On Tuesday, at the downtown location of the University of Calgary’s School of Architecture, Planning and Landscape (SAPL), Mayor Naheed Nenshi, John Brown, SAPL dean heralded the union, where student researchers will look at ways to inexpensively boost the appeal of the nine blocks surrounding Calgary city hall.
The idea around the 9-block program is for students to devise tactical urbanism pilot projects in the area that make it more inviting. The boundaries for the program are 1 Street SE, 6 Avenue SE, 4 Street SE and 9 Avenue SE.
“The area around City Hall is the heart of Downtown Calgary – it’s where government, education, and the arts come together,” said Mayor Naheed Nenshi.

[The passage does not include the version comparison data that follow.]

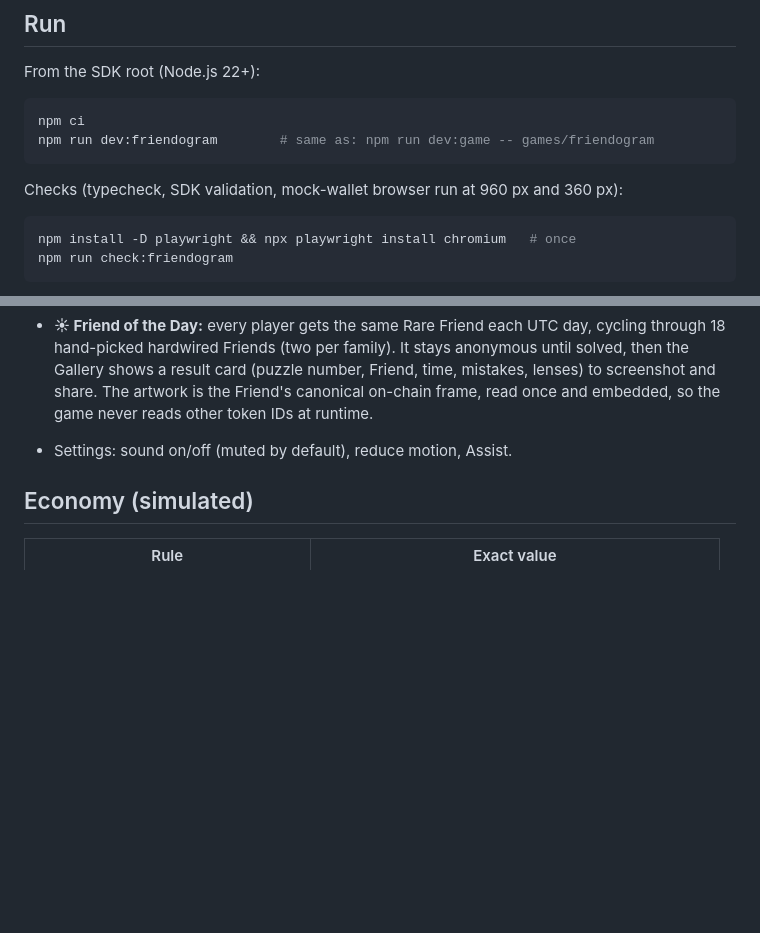
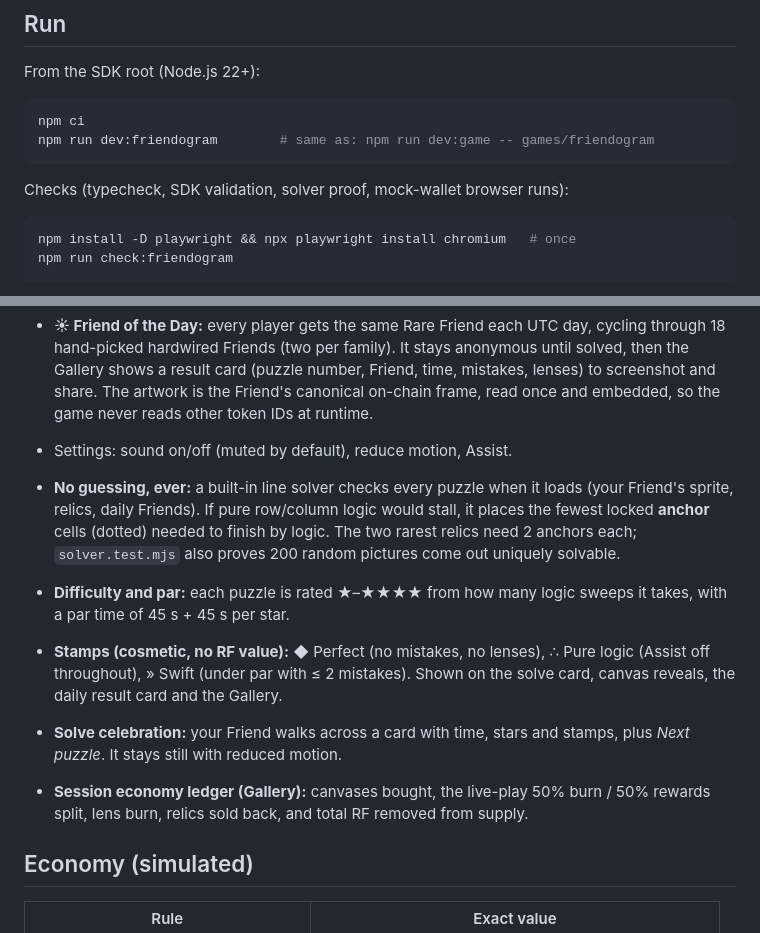
Before and after one commit to pavanraj08-boop/friendogram, a Markdown page: game/README.md, 2 parts joined by grey strips. Rendered like a GitHub page; blank space fills up the shorter version.

Commit message:
Solver, stamps, celebration, ledger

````diff
--- a/game/README.md
+++ b/game/README.md
@@ -13,7 +13,7 @@ npm ci
 npm run dev:friendogram        # same as: npm run dev:game -- games/friendogram
 ```
 
-Checks (typecheck, SDK validation, mock-wallet browser run at 960 px and 360 px):
+Checks (typecheck, SDK validation, solver proof, mock-wallet browser runs):
 
 ```sh
 npm install -D playwright && npx playwright install chromium   # once
@@ -70,6 +70,20 @@ choose an owned hardwired Generations Friend (generation ≥ 1) and play.
   read once and embedded, so the game never reads other token IDs at runtime.
 - Settings: sound on/off (muted by default), reduce motion, Assist.
 
+- **No guessing, ever:** a built-in line solver checks every puzzle when it loads (your
+  Friend's sprite, relics, daily Friends). If pure row/column logic would stall, it places the
+  fewest locked **anchor** cells (dotted) needed to finish by logic. The two rarest relics need 2
+  anchors each; `solver.test.mjs` also proves 200 random pictures come out uniquely solvable.
+- **Difficulty and par:** each puzzle is rated ★–★★★★ from how many logic sweeps it takes,
+  with a par time of 45 s + 45 s per star.
+- **Stamps (cosmetic, no RF value):** ◆ Perfect (no mistakes, no lenses), ∴ Pure logic
+  (Assist off throughout), » Swift (under par with ≤ 2 mistakes). Shown on the solve card,
+  canvas reveals, the daily result card and the Gallery.
+- **Solve celebration:** your Friend walks across a card with time, stars and stamps, plus
+  *Next puzzle*. It stays still with reduced motion.
+- **Session economy ledger (Gallery):** canvases bought, the live-play 50% burn / 50%
+  rewards split, lens burn, relics sold back, and total RF removed from supply.
+
 ## Economy (simulated)
 
 | Rule | Exact value |
````
Also changed, not shown: game/screenshot-celebrate.png (added), game/screenshot-gallery.png, 8 other files.
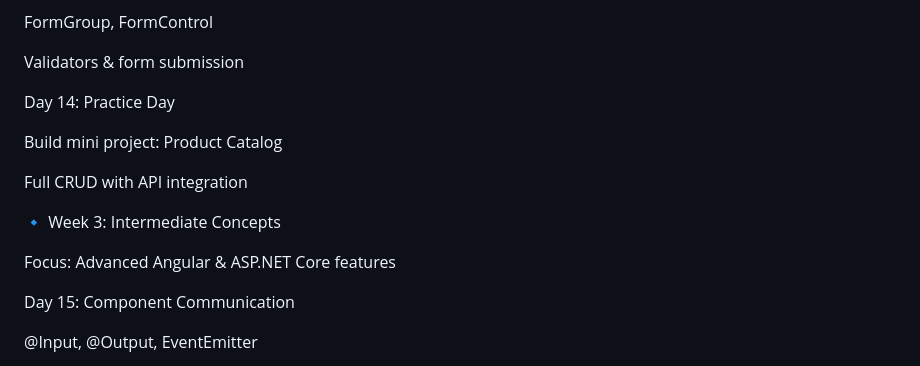
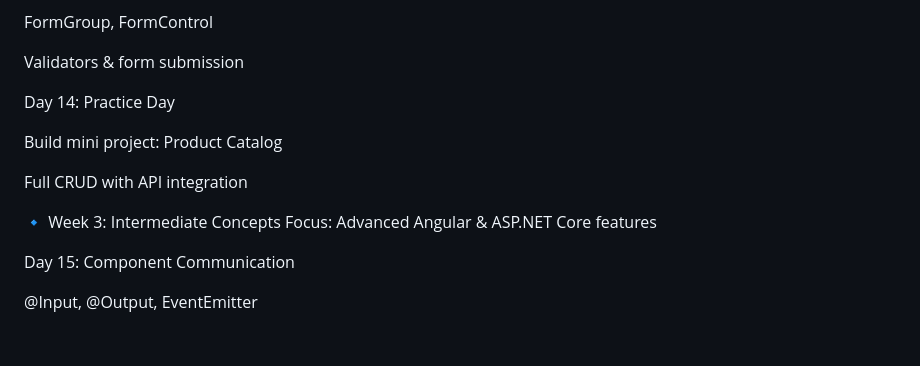
Before and after one commit to CodeAdmirerDev/AngularWithASPNETCoreMVC, a Markdown page: README.md, the part around one of its changes. Rendered like a GitHub page; blank space fills up the shorter version.

```diff
--- a/README.md
+++ b/README.md
@@ -98,15 +116,16 @@ FormGroup, FormControl
 
 Validators & form submission
 
+
 Day 14: Practice Day
 
 Build mini project: Product Catalog
 
 Full CRUD with API integration
 
-🔹 Week 3: Intermediate Concepts
 
-Focus: Advanced Angular & ASP.NET Core features
+🔹 Week 3: Intermediate Concepts Focus: Advanced Angular & ASP.NET Core features
+
 
 Day 15: Component Communication
 
```
Also changed, not shown: other parts of README.md (+41 -4 lines).
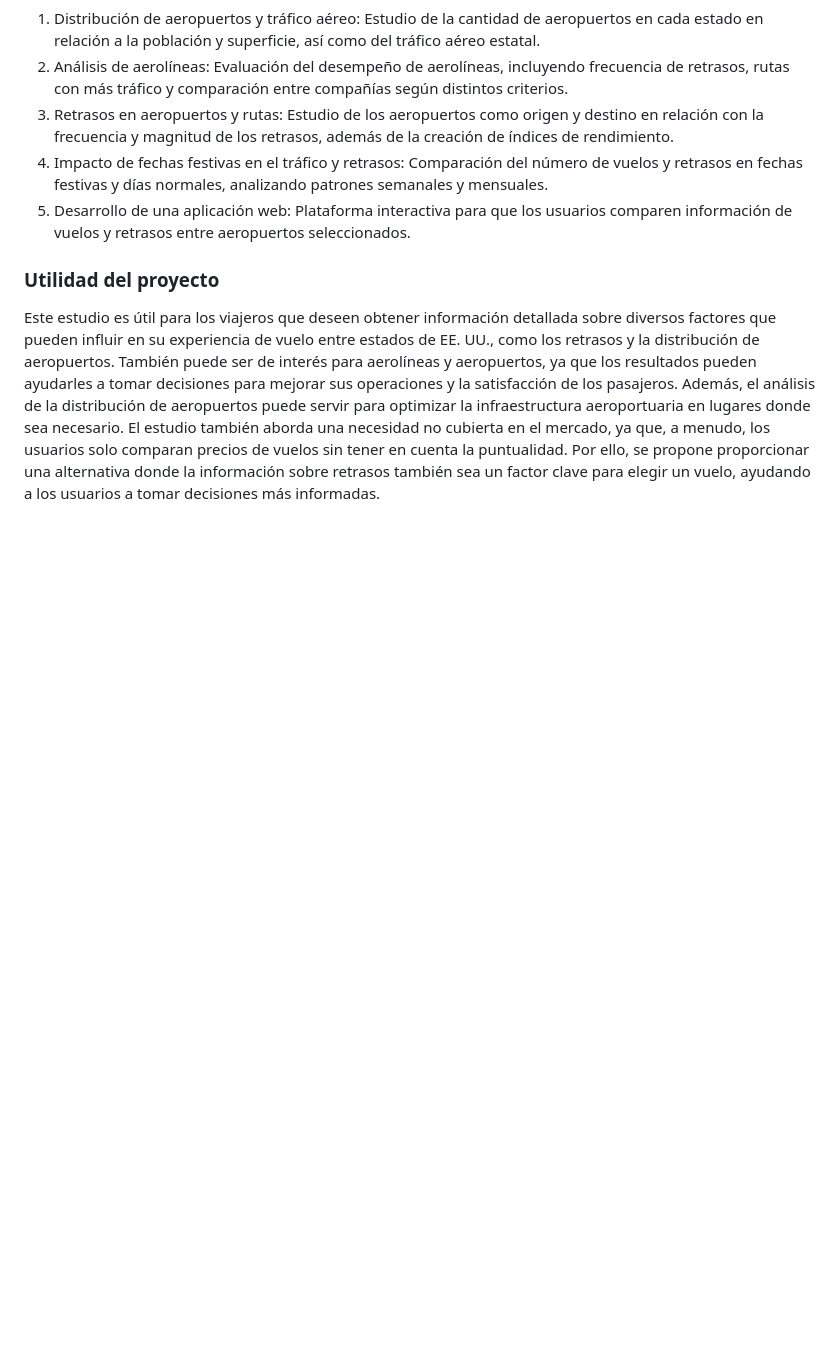
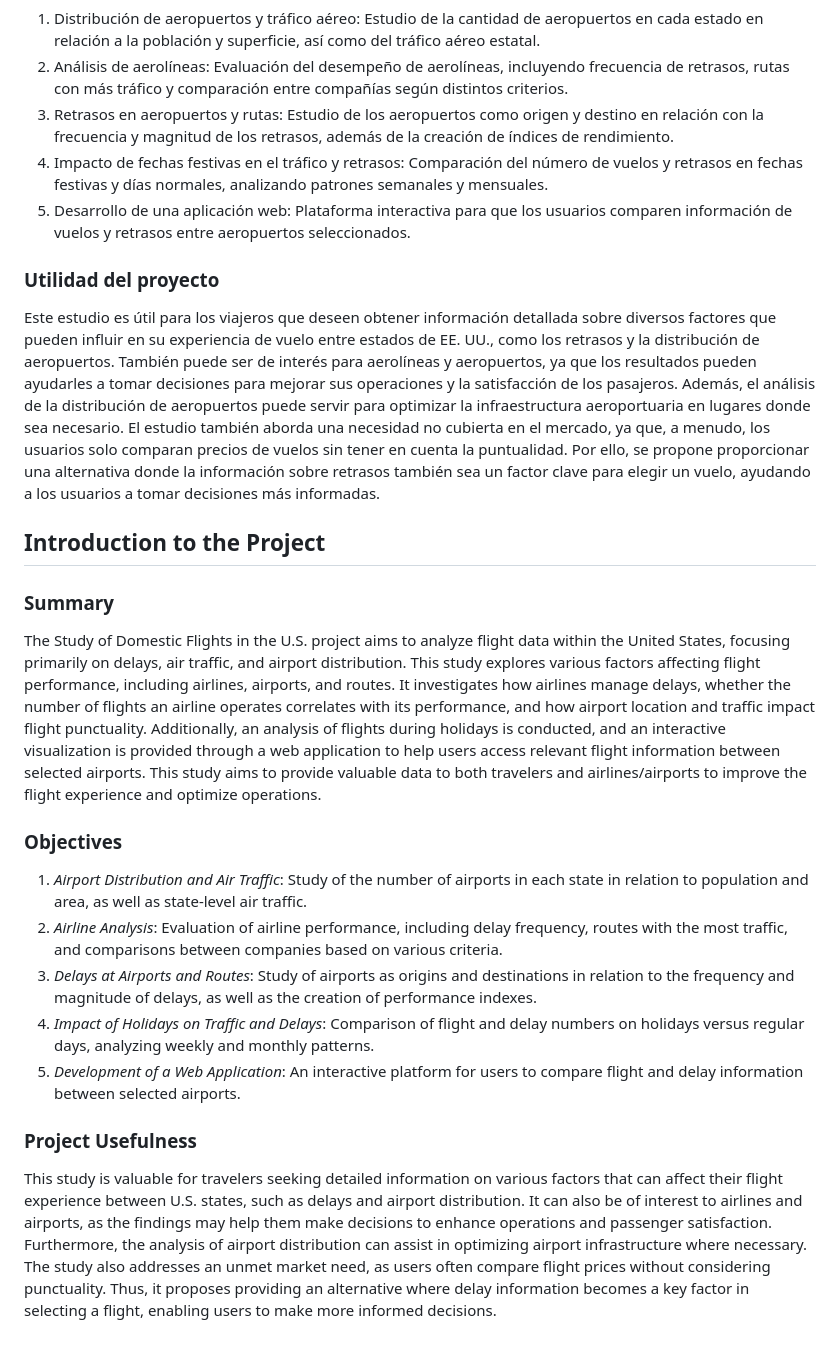
Before and after one commit to marcosgs04/Estudio-de-los-vuelos-nacionales-EEUU, a Markdown page: README.md, the part around the change. Drawn GitHub-style; blank space fills up the shorter version.

```diff
--- a/README.md
+++ b/README.md
@@ -23,3 +23,21 @@ El proyecto Estudio de los vuelos nacionales de EE. UU. tiene como objetivo anal
 
 ### Utilidad del proyecto
 Este estudio es útil para los viajeros que deseen obtener información detallada sobre diversos factores que pueden influir en su experiencia de vuelo entre estados de EE. UU., como los retrasos y la distribución de aeropuertos. También puede ser de interés para aerolíneas y aeropuertos, ya que los resultados pueden ayudarles a tomar decisiones para mejorar sus operaciones y la satisfacción de los pasajeros. Además, el análisis de la distribución de aeropuertos puede servir para optimizar la infraestructura aeroportuaria en lugares donde sea necesario. El estudio también aborda una necesidad no cubierta en el mercado, ya que, a menudo, los usuarios solo comparan precios de vuelos sin tener en cuenta la puntualidad. Por ello, se propone proporcionar una alternativa donde la información sobre retrasos también sea un factor clave para elegir un vuelo, ayudando a los usuarios a tomar decisiones más informadas.
+
+## Introduction to the Project
+
+### Summary
+
+The Study of Domestic Flights in the U.S. project aims to analyze flight data within the United States, focusing primarily on delays, air traffic, and airport distribution. This study explores various factors affecting flight performance, including airlines, airports, and routes. It investigates how airlines manage delays, whether the number of flights an airline operates correlates with its performance, and how airport location and traffic impact flight punctuality. Additionally, an analysis of flights during holidays is conducted, and an interactive visualization is provided through a web application to help users access relevant flight information between selected airports. This study aims to provide valuable data to both travelers and airlines/airports to improve the flight experience and optimize operations.
+
+### Objectives
+
+1. *Airport Distribution and Air Traffic*: Study of the number of airports in each state in relation to population and area, as well as state-level air traffic.
+2. *Airline Analysis*: Evaluation of airline performance, including delay frequency, routes with the most traffic, and comparisons between companies based on various criteria.
+3. *Delays at Airports and Routes*: Study of airports as origins and destinations in relation to the frequency and magnitude of delays, as well as the creation of performance indexes.
+4. *Impact of Holidays on Traffic and Delays*: Comparison of flight and delay numbers on holidays versus regular days, analyzing weekly and monthly patterns.
+5. *Development of a Web Application*: An interactive platform for users to compare flight and delay information between selected airports.
+
+### Project Usefulness
+
+This study is valuable for travelers seeking detailed information on various factors that can affect their flight experience between U.S. states, such as delays and airport distribution. It can also be of interest to airlines and airports, as the findings may help them make decisions to enhance operations and passenger satisfaction. Furthermore, the analysis of airport distribution can assist in optimizing airport infrastructure where necessary. The study also addresses an unmet market need, as users often compare flight prices without considering punctuality. Thus, it proposes providing an alternative where delay information becomes a key factor in selecting a flight, enabling users to make more informed decisions.
```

“I’m thrilled that through this partnership with the School of Architecture, Planning and Landscape, we’ll have the opportunity to test inexpensive and innovative ideas aimed at improving the safety and vibrancy in this neighbourhood.”
Brown said their City Building Design Lab is in the heart of the downtown for precisely this sort of project.
“Our mission is to bring together our students and researchers with municipal policy makers and the public to explore new directions in city-building,” Brown said.
Projects will also look at wayfinding in the area and leveraging programming through community partnerships.
Tie to Stephen Avenue
Mayor Nenshi said this kind of work is similar to the efforts around Stephen Avenue and also the Green Alley program – also done through the U of C’s SAPL.
Members of the city’s Priorities and Finance Committee got a review of plan to use $300,000 in the Council Innovation Fund to test mini-projects along Stephen Avenue as a part of street’s larger transformation.
Michael Magnan, Public Realm Lead with the City of Calgary said this is a way to put together “light, quick and cheap interventions” that they can test and measure the outcomes before they refine further design of Stephen Avenue.
“So, it’s almost like, if you’re trying to shoot for the moon and you’re off by two degrees, you missed the moon by, you know, 2,000 kilometers by the time you hit it,” said Magnan.
“This gives us the ability to sort of readjust our trajectory now and test some ideas.”
Magnan said they can sort of celebrate the temporary nature of some of the proposed ideas, and do things that are “cool and maybe a bit different.”
Coun. Druh Farrell said this presents a host of opportunity to experiment without a lot of risk.
“We have an opportunity to engage youth. We know that youth and an exciting downtown have to go together. And what are they interested in? What makes them excited about Calgary?” Farrell said.
“We want to inject a little bit of life and hope back into our downtown.”
Members approved that request and it will move forward to Calgary city council.